Usually the finalized Mediated Agreement is complete once drafted, and could be signed by the clients. Four copies should ultimately be signed, so that each client has a fully endorsed copy, one copy can be used for the divorce suit, and one copy should be sent to the mediator for his or her files.

Occasionally, minor bits of information are still missing once the initial draft of the Agreement is prepared, such as the beneficiary amount on an existing term life insurance policy, or one last number to be ascertained. The mediator will have explained that these small items can be discussed by the clients, and one client can email the missing information to the mediator, copying the other client, so as to avoid the mediator entering into a dialogue with just one client. A finalized Agreement can then be sent out.

If the clients wish to suggest revisions, any such revisions should only be made on the mediator’s hard drive version of the Agreement. It is not unheard of for the mediator to receive from the clients revisions tracked on a document which had been sent as a scanned attachment, but any revised document should be prepared entirely by the mediator, and not by “accepting” any changes “tracked” on a client’s copy.

When the final Agreement is sent to the clients, the letter accompanying the Agreement will state that each client should feel free to have the Agreement reviewed by an individual attorney on his or her own behalf. If the clients do so, and if they each receive no new legal information that they did not receive during the course of the mediation, the Informative Mediator has done his or her job.

Step Ten. The Informative Mediator prepares any necessary retirement orders, military DD forms and transmittal letters, after receipt of a copy of the signed Mediated Agreement from the clients.

A copy of the fully endorsed Agreement should always be requested from the clients, so the mediator can verify that the clients did not alter the Agreement on their own. After receipt of the signed Agreement, letters closing the file can be sent.
However, if the Agreement contained language regarding the division of retirement assets, the Informative Mediator may then prepare language for the orders which effectuate the terms of that Agreement. Military and other retirement sections of the Agreement may have been drafted by a retirement benefits specialists after a conference call with the clients. That individual may have emailed the language regarding the retirement benefits to the mediator to be inserted into the Mediated Agreement. That same individual can then prepare the language for the orders, transmittal letters and military DD forms, under the supervision of the attorney mediator, once the Agreement is signed. Or the attorney mediator can prepare the documents and have QDROs preapproved by the Plan Administrators. These orders and documents are then emailed to the clients, who can then forward them on to the divorce attorney to finalize.

Step Eleven. The Informative Mediator sends closing letters to the clients.

nce all work is completed, the clients should each be informed in writing that their file is closed.

Conclusion

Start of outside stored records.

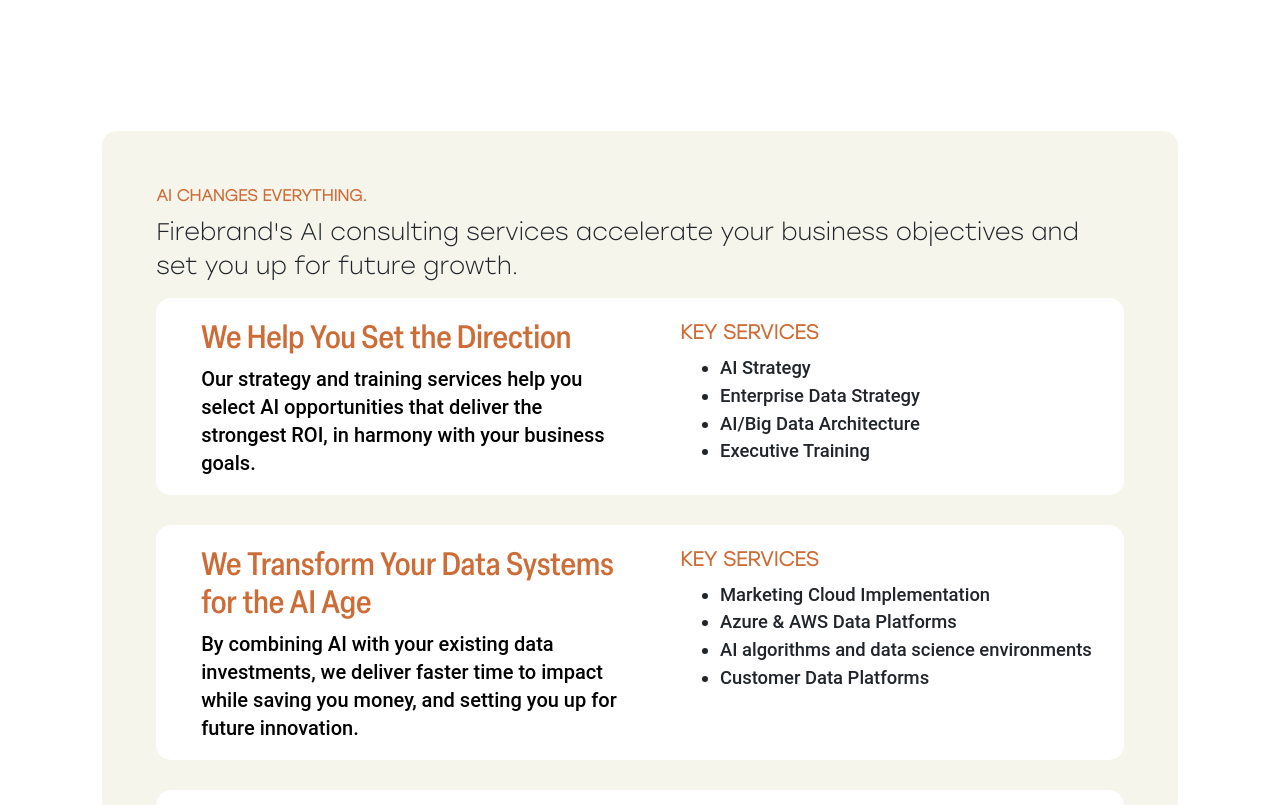
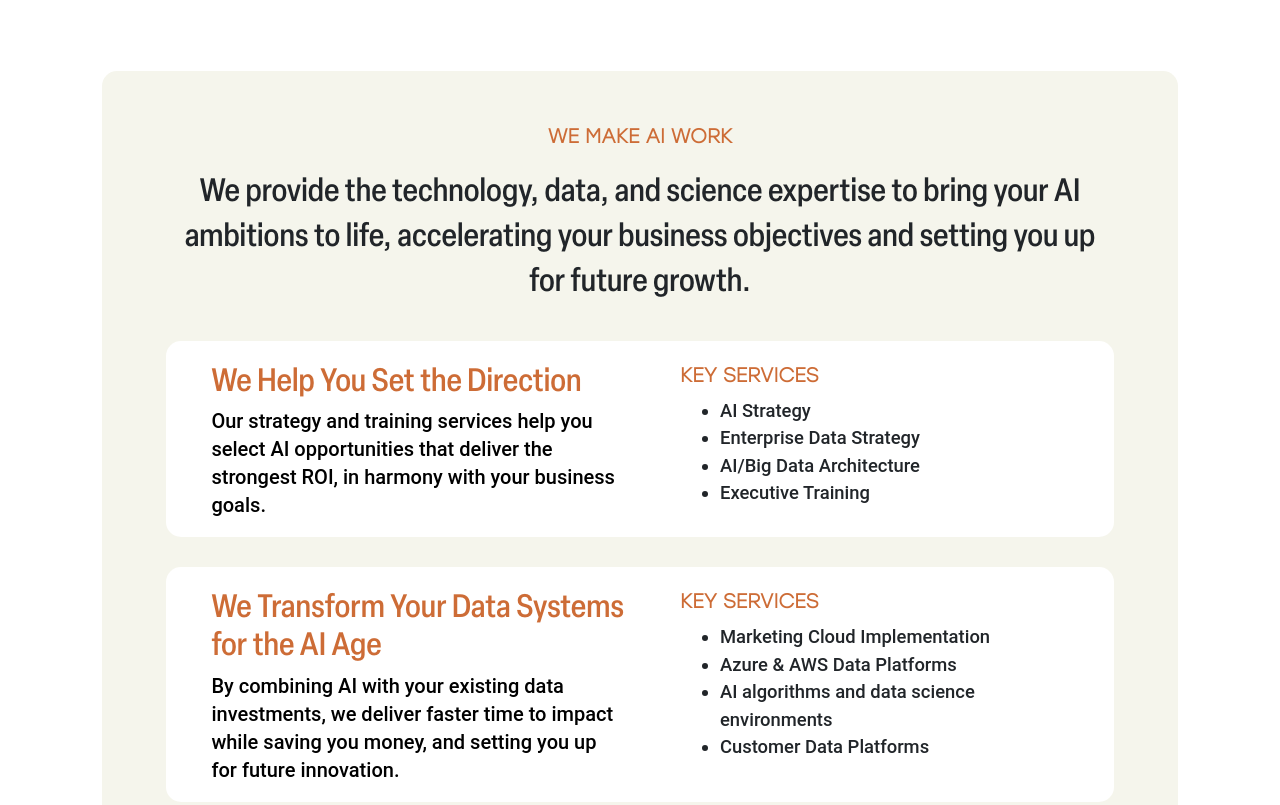
Before and after one commit to chadri72/firebrand-copy, a website: page src/index.html in a window 1280 px wide. Shown: the part 1792-2597 px from the top of the page. Drawn offline with nearby package versions, Linux system fonts and the light colour scheme.

Commit message:
Next batch of updates

```diff
--- a/src/Static/Styles/styles.css
+++ b/src/Static/Styles/styles.css
@@ -50,7 +50,7 @@
 
 img.logo {width:300px; margin: 20px auto 50px; padding:20px;}
 .logo {width:100%; margin: 50px 0 0 0px;}
-.home-hero {padding-left:50px; text-align:center;max-height:800px;}
+.home-hero {padding-left:15px; text-align:center;max-height:750px;}
 div.teal-button {margin: 40px auto 10px;}
 div.revolution-hide {display:inline;width:100%;}
 div.revolution-hide h1 {text-align:center;font-size:4.5rem;margin-top:30px;}
@@ -82,6 +82,9 @@
 .panes-list li {font-size:1rem;}
 .careers p {font-size:1.3rem; padding:20px 0px;}
 
+.services {background-color:var(--cream)!important;padding:5% 5% 2%;}
+.services-panes {background-color:white; border-radius:15px;}
+
 .careers-list li {color:white; font-weight: 600; font-family:'Stolzl-Light'; font-size:1.1rem; padding: 10px 0px;}
 div.footer h4 {font-size:1.0rem; color:white; font-weight:700;padding:20px 0px 10px 0px; text-align:center;}
 div.footer h5 {font-size:0.9rem; color:white; font-weight:500;padding:5px 0px 10px 0px; text-align:center;}
@@ -98,7 +101,7 @@
 li {font-size:1.1rem;}
 
 img.logo {width:300px; margin: 20px auto; padding:0px;}
-.home-hero {max-height:100%;text-align:left;}
+.home-hero {max-height:100%;text-align:left;padding-left:50px;}
 div.teal-button {margin: 25px 0 0px;}
 div.revolution-hide {display:none;}
 div.revolution {display: inline; margin-top:150px; width:100%;}
@@ -110,6 +113,7 @@
 div.intro {border-radius:5px;margin:20px -60px 20px -150px; padding:40px 60px 40px 150px;}
 
 .change {padding: 60px 60px 60px 15%; text-align:center; }
+.services {margin:0 0%;}
 
 .founders {margin: 3% 15% 0%; text-align:left;}
 .founder-pane {padding:40px;}
@@ -125,7 +129,7 @@
 h4 {font-size:1.5rem;}
 h5 {font-size:1.5rem; line-height:140%;}
 h6 {font-size:1.35rem; line-height:140%;}
-p {font-size:1.5rem; line-height:140%;}
+p {font-size:1.25rem; line-height:140%;}
 li {font-size:1.35rem;}
 
 .home-hero {padding-left:0px; }
@@ -141,8 +145,8 @@
 .founder-pane {padding:40px;}
 .who {padding: 25px 150px;}
 .services-section {padding:40px 0;}
-.services {background-color:var(--cream)!important; border-radius:15px;padding:5% 5% 2%;}
-.services-panes {background-color:white; border-radius:15px; border: 0px solid black;}
+.services {border-radius:15px;padding:4% 5% 2%; margin:0 8%;}
+
 .services-panes h3{font-family:'Elza-Narrow-Medium'; color:var(--rust);}
 .services-panes h5{font-weight:500; font-size:1.25rem; font-family:'Roboto'; color:black;}
 .services-list {padding: 0 0 0 40px;}
--- a/src/index.html
+++ b/src/index.html
@@ -69,7 +69,7 @@
 
 <!-- WE ARE FIREBRAND -->
 
-<section class="container" style="padding:100px 0px 20px 0px; background-color:#fff;">
+<section class="container" style="padding:80px 0px 20px 0px; background-color:#fff;">
 
 		<div class="row">
 
@@ -93,11 +93,11 @@
 
 <!-- WHAT WE DO (SERVICES) PANE #1 -->
 
-<section class="container services-section">
-	<div class="row">
+<section class="container services-section" style="padding:0px;">
+	<div class="row" style="padding:0px;">
 		<div class="services">
-			<h6 class="leadin" style="font-size:1rem;">AI CHANGES EVERYTHING.</h6>
-			<p>Firebrand's AI consulting services accelerate your business objectives and set you up for future growth.</p>
+			<h6 class="leadin" style="text-align:center;">WE MAKE AI WORK</h6>
+			<h3 style="font-weight:600; padding: 10px 10px 30px; text-align:center;line-height:140%; font-family:'Elza-Narrow-Medium'; font-weight:400;">We provide the technology, data, and science expertise to bring your AI ambitions to life, accelerating your business objectives and setting you up for future growth.</h3>
 
 			<div class="row services-panes" style="padding:20px 30px 10px; margin-bottom:30px;">
 				<div class="col-md-6">
@@ -169,115 +169,13 @@
 </section>
 
 
-
-
-
-<!-- WHAT WE DO (SERVICES) PANE #2
-<section class="container" style="padding: 1% 4% 2%; color:#1D1B15;">
- 	<div class="row">
-        <div class="firebrand-way">
-			<h2 style="font-family: 'Elza-Narrow-Semi';color:#0C1111; text-align:center; margin: 2% 0%;">We Are Firebrand</h2>
-			<p style="font-family:'Stolzl-Regular'; font-weight:500; margin-bottom:50px;">We are strategists, analysts, innovators, and leaders in the AI revolution. We use the latest analytics technologies and scientific techniques to help you unlock your data's potential through the entire lifecycle - from strategy to implementation to operations - so you can use AI to solve complex business problems.</p>
-		</div>
-    </div>
-
-
-
-
-		<div class="row" style="margin-bottom:25px;">
-
-			<div class="col-md-4">
-				<div style="padding:30px; border: 2px solid #D2E1EA; border-radius:10px;">
-					<div class="panes">
-							<img src="Static/Images/Circle.png" style="width:50px; height:50px;"></img>
-							<h3 style="margin-top:30px;">Data Strategy</h3>
-							<p>Good analytics starts with good strategy, grounded in  business strategy and connected to customer experience goals. A good data strategy is foundational to a good AI strategy, and we can deliver both. We start with the big picture, break it into manageable chunks, and go after it.</p>
-
-					</div>
-					<div class="panes-list">
-						<h4>Key Offerings:</h4>
-							<ul>
-								<li> AI Strategy</li>
-								<li> Enterprise Data Strategy</li>
-								<li> Big Data Architecture</li>
-								<li> Executive Training</li>
-							</ul>
-					</div>
-				</div>
-			</div>
-
-
-			<div class="col-md-4 panes">
-				<div style="padding:30px; border: 2px solid #D2E1EA; border-radius:10px;">
-					<div>
-						<div class="panes">
-							<img src="Static/Images/Triangle.png" style="width:50px; height:50px;"></img>
-							<h3 style="margin-top:30px;">Solution Delivery</h3>
-							<p>We have delivered some of the largest data implementations in the world, on Microsoft, Adobe, and AWS platforms. Our expert architects, solution designers, and developers can create the right solution for your needs, delivering high business impact with the utmost flexibility.</p>
-						</div>
-					</div>
-					<div class="panes-list">
-						<h4>Key Offerings:</h4>
-							<ul>
-								<li> Adobe Analytics Implementation</li>
-								<li> Microsoft Azure Data Platform</li>
-								<li> AWS Data Services</li>
-								<li> Customer Data Platforms</li>
-							</ul>
-					</div>
-				</div>
-			</div>
-
-
-			<div class="col-md-4 panes">
-				<div style="padding:30px; border: 2px solid #D2E1EA; border-radius:10px;">
-					<div>
-						<div class="panes">
-							<img src="Static/Images/Square.png" style="width:50px; height:50px;"></img>
-							<h3 style="margin-top:30px;">Analytics Operations</h3>
-							<p>Once the system is built, the job is not over. We create custom analytics teams with the full complement of functions - data engineering, data management, and data science. Firebrand leaders helped pioneer the hybrid onshore/offshore managed service model for analytics in large enterprises.</p>
-						</div>
-					</div>
-					<div class="panes-list">
-						<h4>Key Offerings:</h4>
-							<ul>
-								<li> Digital Audience Analytics</li>
-								<li> Media Optimization</li>
-								<li> Forecasting </li>
-								<li> Customer Lifetime Value</li>
-							</ul>
-					</div>
-				</div>
-			</div>
-
-		</div>
-</section>
-
-
-<!-- GET THE FREE GUIDE
-<div class="container-fluid">
-<div class="container" style="padding:50px;background-color:#0C1111;">
-	<div class="row">
-        <div class="learn">
-			<h2 style="color:white; text-align:center;">Ready To <span style="color:#CD6C36;">Learn More<span style="font-family:'Roboto';">?</span></span></h2>
-			<p style="font-family:'Stolzl-Light'; color:white; font-weight:400; text-align:center;">Download our free guide to AI. It's completely free -- you don't even have to give us your email address. In fact, send it to your friends.</p>
-		</div>
-	</div>
-
-	<div class="row">
-		<div class="rust-button" style="margin: 0 auto;">Get The Guide</div>
-    </div>
-
-</div>
-</div>
-
 <!-- WHO WE ARE -->
 
 <div class="container who">
 
 		<div class="row" style="position:relative;">
 			<div class="founders" style="width:500px; margin: 0 auto;">
-				<h6 class="leadin" style="text-align:center;">PROVEN TRACK RECORD</h6>
+				<h6 class="leadin" style="text-align:center;">OUR EXPERIENCE SETS US APART</h6>
 				<h2 style="font-family: 'Elza-Narrow-Semi'; text-align:center;">Meet The Founders</h2>
 				<!--<p>Our diverse backgrounds and unmatched experience in high-scale environments have led to hundreds of successful analytics engagements. Having consulted for noteworthy brands such as Microsoft, Ford, Disney, and Nike, we have the expertise to unlock the full potential of your data.</p>-->
 			</div>
@@ -344,7 +242,7 @@
         <div class="row careers" style="padding:0 0 40px 0;">
 
 			<div class="col-md-6" style="padding-left:0px;">
-                <h6 class="leadin" style="font-size:14px; color:#CD6C36;">WE ARE HIRING!</h6>
+                <h6 class="leadin">WE ARE HIRING THE BEST!</h6>
                 <h2 style="font-family: 'Elza-Narrow-Medium'; margin: 20px auto; color:#EAEBD4;">Want to Join the Revolution<span style="font-family:'Roboto';">?</span></h2>
 				<p style="color:white; font-family:'Stolzl-Light'; padding-bottom:20px;">Firebrand offers competitive pay and benefits, and significant career advancement opportunities.</p>
 				<div class="teal-button" style="margin-top:0px;">JOIN US</div>
```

The process of Informative Mediation well serves clients who wish to resolve the issues regarding the dissolution of their marriages amicably, respectfully and efficiently. Informative Mediation is best conducted by qualified practicing attorney litigators, with highly trained support staff and well-developed teams of supporting specialists familiar with the process. Through Informative Mediation, rational and respectful individuals can privately create specialized and detailed futures for their two-home families, at less overall cost.

Although the above mainly address the use of Informative Mediation to resolve divorce issues, the process of Informative Mediation lends itself well to any other area of dispute, and not only to the mediation of family disputes.